Baptist finds ‘heart’s desire’ in preaching gospel to detained immigrant children

Preacher Dan Trevino regularly hears nightmare stories from young people detained along the border — many of whom have found Christ in services held at a U.S. Air Force base where they’re being held.

By Ken Camp

Since Palm Sunday, Dan Trevino has preached to more than 10,000 immigrant young people from Central America, delivering a message of hope in Christ.

Trevino, associate pastor of Baptist Temple in San Antonio, Texas, leads multiple worship services each week for children, ages 11 to 17, detained at the Mexican border and housed at nearby Lackland Air Force Base. The U.S. Department of Health and Human Services shelter is operated by Baptist Child & Family Services.

He recognizes many Americans view the surge of unaccompanied minors from Central America as “a big political thing.” He sees the opportunity to share the gospel with the young people as “a divine appointment.”

Trevino joined the staff at Baptist Temple earlier this year after leaving the pastorate of Harlandale Baptist Church in San Antonio.

“Honestly, I was getting to the point where I was feeling ineffective in my ministry and doubting myself in terms of my ability as a preacher,” Trevino said.

dan trevino

Two weeks after he arrived at Baptist Temple, BCFS President Kevin Dinnin called him. Dinnin asked Trevino, who served 17 years with BCFS in a variety of roles, to conduct worship services at five camps throughout Central Texas where the agency was caring for the immigrant children.

“I had been wondering if God could use me as a preacher. And now God was using me to spread his word to all these young people,” he said.

For several weeks, Trevino traveled to the camps. Later, when the summer camp season was scheduled to begin, DHHS consolidated operations at Lackland.

Trevino leads four worship services every Sunday at the base — three for boys and one for girls. Total attendance varies, but most Sundays he preaches to anywhere from 1,000 to 1,400 young people.

Trevino listens to the stories the young people tell him about the life they left in Central America and the journeys they endured. Many talk about parents who wanted their children to have a better life.

One teenaged boy described an entire year spent walking from Honduras to Texas, working along the way to earn money for food. Another boy talked about violence in his homeland.

“He saw other kids executed right in front of him. He started running and didn’t turn back,” he said.

Based on their familiarity with the Bible, Trevino suspects many of the youth came from evangelical homes where parents taught them the importance of strong faith.

“What they need is a personal walk with Jesus. Many of them already know about God, but we want to build on the basics of what they know.”

Each week, Trevino extends an invitation to his listeners to make a faith commitment to Jesus. So far, more than 2,500 people have raised their hands, indicating they made professions of faith in Christ — including some staff.

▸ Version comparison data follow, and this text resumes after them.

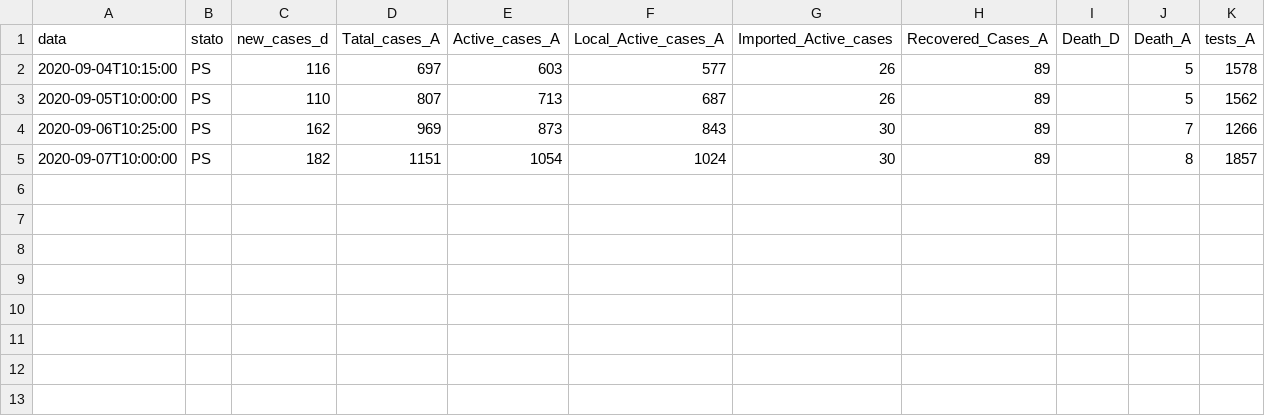
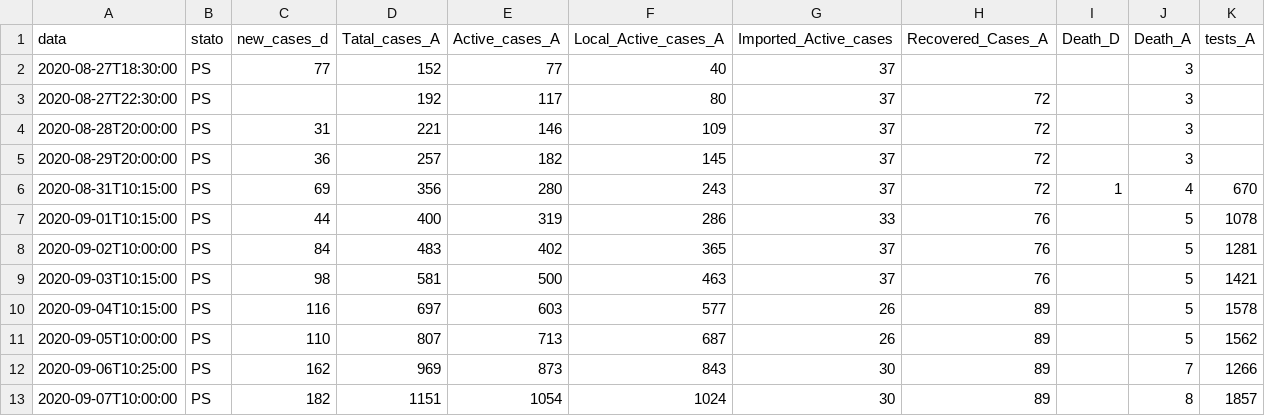
Before and after one commit to Mona-ruzzi/mohammedalrozzi.github.io, a CSV file: coronapalestine/dpc-covid19-ita-andamento-nazionale-latest.csv, drawn as a sheet.

Commit message:
updatefromtwitter

```diff
--- a/coronapalestine/dpc-covid19-ita-andamento-nazionale-latest.csv
+++ b/coronapalestine/dpc-covid19-ita-andamento-nazionale-latest.csv
@@ -1,2 +1,10 @@
 data,stato,new_cases_d,Tatal_cases_A,Active_cases_A,Local_Active_cases_A,Imported_Active_cases,Recovered_Cases_A,Death_D,Death_A,tests_A
+2020-08-27T18:30:00,PS,77,152,77,40,37,,,3,
+2020-08-27T22:30:00,PS,,192,117,80,37,72,,3,
+2020-08-28T20:00:00,PS,31,221,146,109,37,72,,3,
+2020-08-29T20:00:00,PS,36,257,182,145,37,72,,3,
+2020-08-31T10:15:00,PS,69,356,280,243,37,72,1,4,670
+2020-09-01T10:15:00,PS,44,400,319,286,33,76,,5,1078
+2020-09-02T10:00:00,PS,84,483,402,365,37,76,,5,1281
+2020-09-03T10:15:00,PS,98,581,500,463,37,76,,5,1421
 2020-09-04T10:15:00,PS,116,697,603,577,26,89,,5,1578
```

Trevino acknowledges some see the expressions of faith as comparable to “jailhouse religion,” but he rejects that idea. Participants attend the worship services voluntarily, and many choose to join in weekday Bible studies.

Trevino takes care not to communicate a message “everything is going to be great” if they become Christians, but he assures them God will accompany them, whatever their future holds.

His sermons include a variety of biblical stories of faith and hope. But at every worship service, he leads the children in reading together Joshua 1:9 in Spanish: “Have I not commanded you? Be strong and courageous. Do not be terrified; do not be discouraged, for the Lord your God will be with you wherever you go.”

“Many may end up going back home,” Trevino said. “So, I tell them, ‘Bring revival to Honduras or El Salvador or Guatemala. … God has a plan for your life.’”

For decades, Trevino dreamed about preaching in Central America, but he never traveled any farther south than Mexican border cities along the Rio Grande.

“It just never happened. It never panned out,” he said. “But God has given me the desires of my heart. I don’t have to go to Central America. It has come to me.”